Librarian Renate Owen stated, “To me it’s big news because it shows we, as human beings, are capable of being a fair, accepting, and loving people despite our differences and varied beliefs. Australia also shows us that it can happen within a nation of people, as well.”


On December 7, 2017, Australia’s Parliament voted on the rights of gay marriage. The prime minister of Australia got the final signature on the bill, after waiting for Parliament to sign off on it. After Parliament voted on the bill, and the Prime Minister signed off on it, the law was set into place legalizing same-sex marriage. However, the country isn’t the first to legalize same sex marriage, that goes to the Netherlands back in 2001.


When asked why this is important, Owen explained, “It’s important in terms of equality and quality of life for all people. The New York Times reports that same-sex marriage legalization has brought about more tangible and positive effects of institutional acceptance. These effects include a 14 percent reduction in suicide attempts among lesbian, gay and bisexual teenagers, according to a study in the journal JAMA Pediatrics.”

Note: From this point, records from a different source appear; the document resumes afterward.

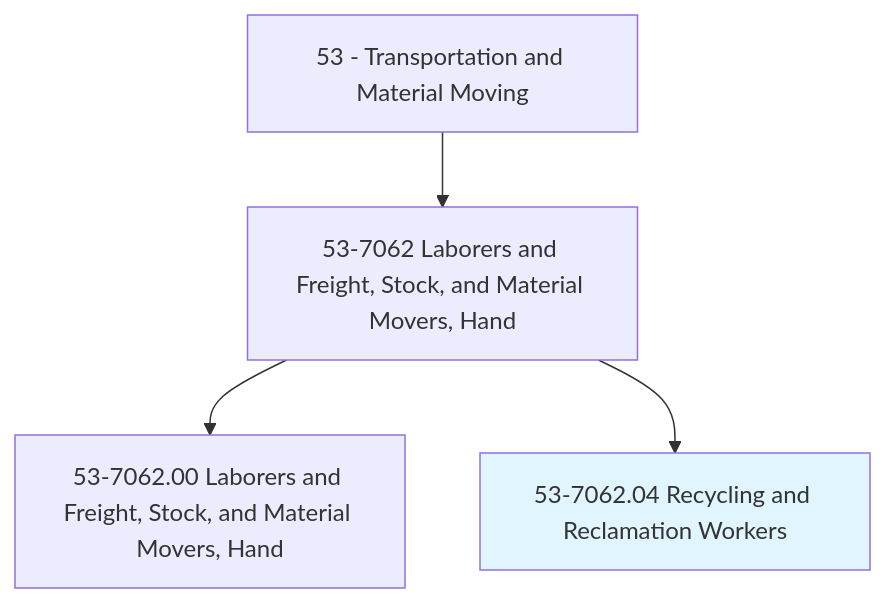
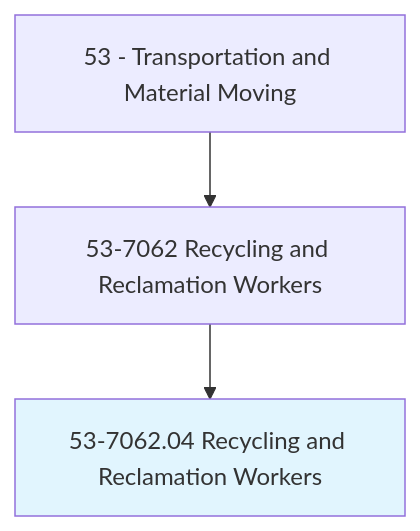
The first of 4 diagrams in occupations/Transportation/RecyclingAndReclamationWorkers.mdx (kziemski/business.org.ai), drawn with Mermaid before and after one commit. The commit also changed other lines of this file and 938 other files, not shown here.

````diff
--- a/occupations/Transportation/RecyclingAndReclamationWorkers.mdx
+++ b/occupations/Transportation/RecyclingAndReclamationWorkers.mdx
@@ -19,7 +23,6 @@
 ```mermaid
 graph TD
-    Cat53["53 - Transportation and Material Moving"] --> Group537062["53-7062 Laborers and Freight, Stock, and Material Movers, Hand"]
-    Group537062 --> Base["53-7062.00 Laborers and Freight, Stock, and Material Movers, Hand"]
+    Cat53["53 - Transportation and Material Moving"] --> Group537062["53-7062 Recycling and Reclamation Workers"]
     Group537062 --> Current["53-7062.04 Recycling and Reclamation Workers"]
     style Current fill:#e1f5fe
 ```
````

In more recent American news, there is a Supreme Court case happening soon. The case involves Masterpiece Cakeshop and the Colorado Civil Rights Commision. This case is about Masterpiece Cakeshop, who refused to serve a wedding cake to a gay couple. Baker Jackson Phillip states the First Amendment, using the right of free speech and the free exercise of religion, defending him from Colorado public accommodation laws. These laws require businesses to serve everyone equally regardless of disability, race, color, sex, sexual orientation, and other personal orientations. The Trump administration supports Phillip and other business owners who refuse service to people with a different sexual orientation. First amendment lawyer Floyd Abrams states that “the anti-discrimination laws regulate commerce, not speech.”